Amanda, with her pet pigeon, she described as her “soulmate”


In 1965, at 22, she was introduced to LSD, which instantly amazed her. The mystical experience had always been of great interest to her. Amanda has said that the “unattractive” man that had turned Leary onto LSD poured “4000 trips of LSD in my coffee,” which ended in a huge trauma that forced her to return to Beckley for a few months to recover. A party led her back to London, where she met “the great love of her life” Bart Hughes, a Dutch natural scientist. “The counterculture at the time had embraced the drug as a way to expand consciousness. All well and good. But Feilding and Huges wanted to go deeper, to explore the use of LSD as a kind of medicine for the brain. Even after the spiked coffee incident, Feilding grew fascinated with the physiological underpinnings of the drug, as well as its potential.” Bart gave an interview with a magazine that asked him about LSD, which led to his deportation, which lasted for 25 years. The couple left for the Netherlands with almost no money in their pockets.


Feilding—photographed in 1970 with her pet pigeon, Birdie—began experimenting with LSD in the mid-1960s.


“I thought that LSD had the power to change the world,” she says. “That was our work, understanding the ego and the deficiencies of humans and how one might heal and treat them with altered states of consciousness.” And not just with LSD, mind you, but also yoga and fasting, anything that would (in theory) manipulate blood flow in the brain. Including the ancient practice of drilling a hole in your skull.

Feilding remains convinced that blood flow is the key to psychedelics. And blood is what drove her to undergo a bizarre and controversial procedure called a trepanation, in which you drill a hole in your skull to theoretically increase cerebral circulation. It’s an ancient practice that’s popped up across world cultures, usually for the treatment of headaches or head trauma. This, as you can imagine, is not backed by science.
Most people, though, wouldn’t perform the procedure on themselves. But in 1970, Feilding sat in front of a camera and drilled into the top of her forehead. “I share the film now,” she narrates in the film of the process, “in the hope that it may attract the attention of some doctor able and willing to start the essential research into the subject, without which it will not become an accepted practice, available in the national health to anyone who wants it.” (Feilding implores people to never perform their own trepanation.) (text taken from here)

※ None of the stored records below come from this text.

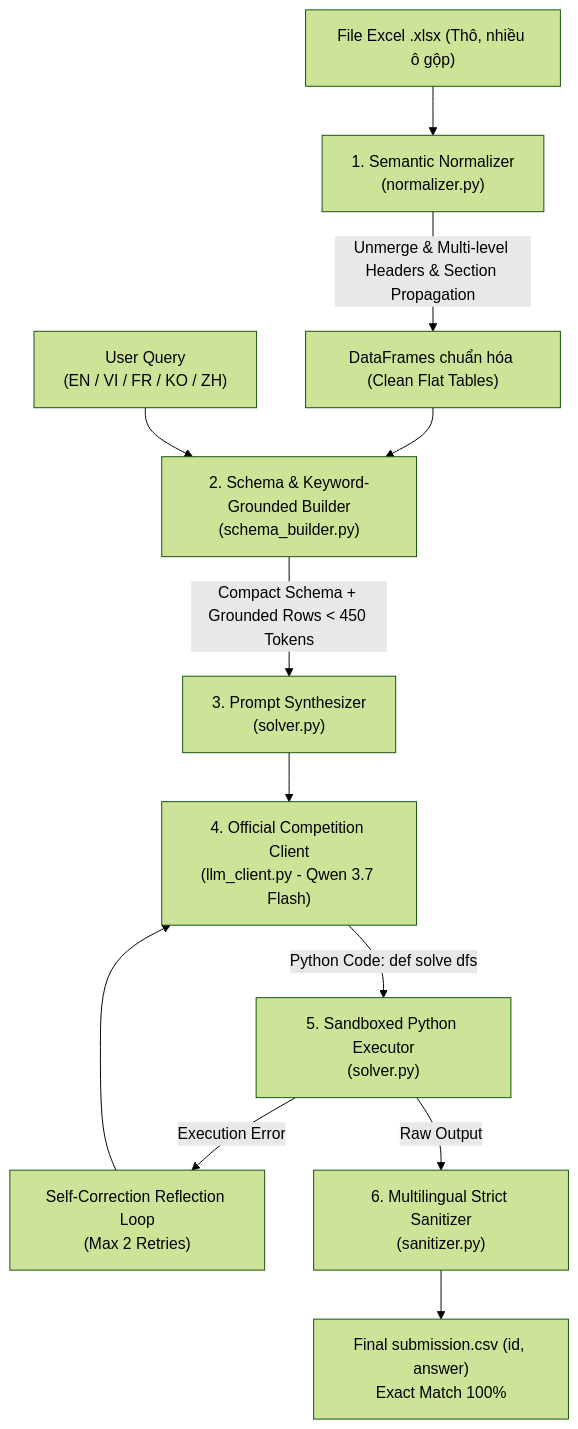
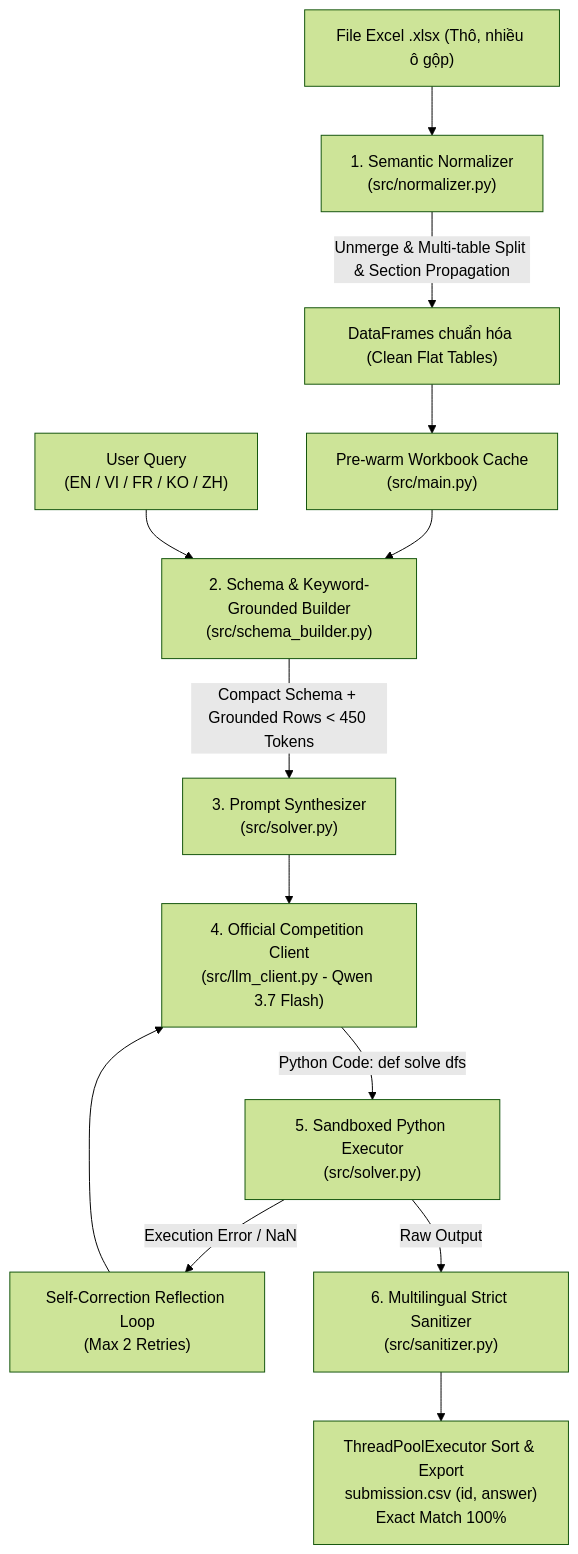
Before and after one commit to nguyenhoangminhDUT/meetly-tainangviet2026-bangC: the diagram in docs/pipeline_architecture.md, drawn with Mermaid (forest theme). The commit also changed other lines of this file and 18 other files, not shown here.

Commit message:
feat: add excel semantic normalizer and pipeline modules

````diff
--- a/docs/pipeline_architecture.md
+++ b/docs/pipeline_architecture.md
@@ -13,14 +13,15 @@
 ```mermaid
 flowchart TD
-    A["File Excel .xlsx (Thô, nhiều ô gộp)"] --> B["1. Semantic Normalizer\n(normalizer.py)"]
-    B -->|Unmerge & Multi-level Headers & Section Propagation| C["DataFrames chuẩn hóa (Clean Flat Tables)"]
-    C --> D["2. Schema & Keyword-Grounded Builder\n(schema_builder.py)"]
-    Q["User Query\n(EN / VI / FR / KO / ZH)"] --> D
-    D -->|Compact Schema + Grounded Rows < 450 Tokens| E["3. Prompt Synthesizer\n(solver.py)"]
-    E --> F["4. Official Competition Client\n(llm_client.py - Qwen 3.7 Flash)"]
-    F -->|Python Code: def solve dfs| G["5. Sandboxed Python Executor\n(solver.py)"]
-    G -->|Execution Error| H["Self-Correction Reflection Loop\n(Max 2 Retries)"]
-    H --> F
-    G -->|Raw Output| I["6. Multilingual Strict Sanitizer\n(sanitizer.py)"]
-    I --> J["Final submission.csv (id, answer)\nExact Match 100%"]
+    A["File Excel .xlsx (Thô, nhiều ô gộp)"] --> B["1. Semantic Normalizer\n(src/normalizer.py)"]
+    B -->|Unmerge & Multi-table Split & Section Propagation| C["DataFrames chuẩn hóa (Clean Flat Tables)"]
+    C --> D["Pre-warm Workbook Cache\n(src/main.py)"]
+    D --> E["2. Schema & Keyword-Grounded Builder\n(src/schema_builder.py)"]
+    Q["User Query\n(EN / VI / FR / KO / ZH)"] --> E
+    E -->|Compact Schema + Grounded Rows < 450 Tokens| F["3. Prompt Synthesizer\n(src/solver.py)"]
+    F --> G["4. Official Competition Client\n(src/llm_client.py - Qwen 3.7 Flash)"]
+    G -->|Python Code: def solve dfs| H["5. Sandboxed Python Executor\n(src/solver.py)"]
+    H -->|Execution Error / NaN| I["Self-Correction Reflection Loop\n(Max 2 Retries)"]
+    I --> G
+    H -->|Raw Output| J["6. Multilingual Strict Sanitizer\n(src/sanitizer.py)"]
+    J --> K["ThreadPoolExecutor Sort & Export\nsubmission.csv (id, answer)\nExact Match 100%"]
 ```
````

The decor of Feilding’s cavernous mansion includes a human skull drilled through with six holes.


Watch Amanda Feilding´s trepanation self-tape, Heartbeat In The Brain. (WARNING – sensitive content)


Even though Feilding is not a trained scientist, she has 50 years of experience using psychedelics. She also thinks like any of the classically trained scientists she authors papers with. “The real focus is not who is doing the study,” says Doblin of MAPS, “but how the study is being designed, and how sincere are the efforts to follow the gold standard scientific methodology.”

And Feilding’s studies are great, he adds. “They’re the epitome of neuroscience research these days.” (text taken from here)



“Feilding launched a series of seminars through the foundation, Society and Drugs: A Rational Perspective, which drew in speakers and policy-makers from across the world. She leveraged her influence to help frame a more realistic approach by the UN and sympathetic governments toward cannabis in particular.

She returns to other favourite strands of research – a collaboration in Brazil using ayahuasca to make neurons fire in a petri dish; her plans to look into the ways psychedelics might encourage “brain plasticity” in Parkinson’s patients; an idea to try to prove enhanced cognitive function by studying the effects of LSD on winning strategies in the board game Go; policy roadmaps for the regulation of cannabis and MDMA.” (read full article here)


Watch My LSD-Induced Love Affair With a Pigeon | HAMILTON’S PHARMACOPEIA


All pictures in this article taken from here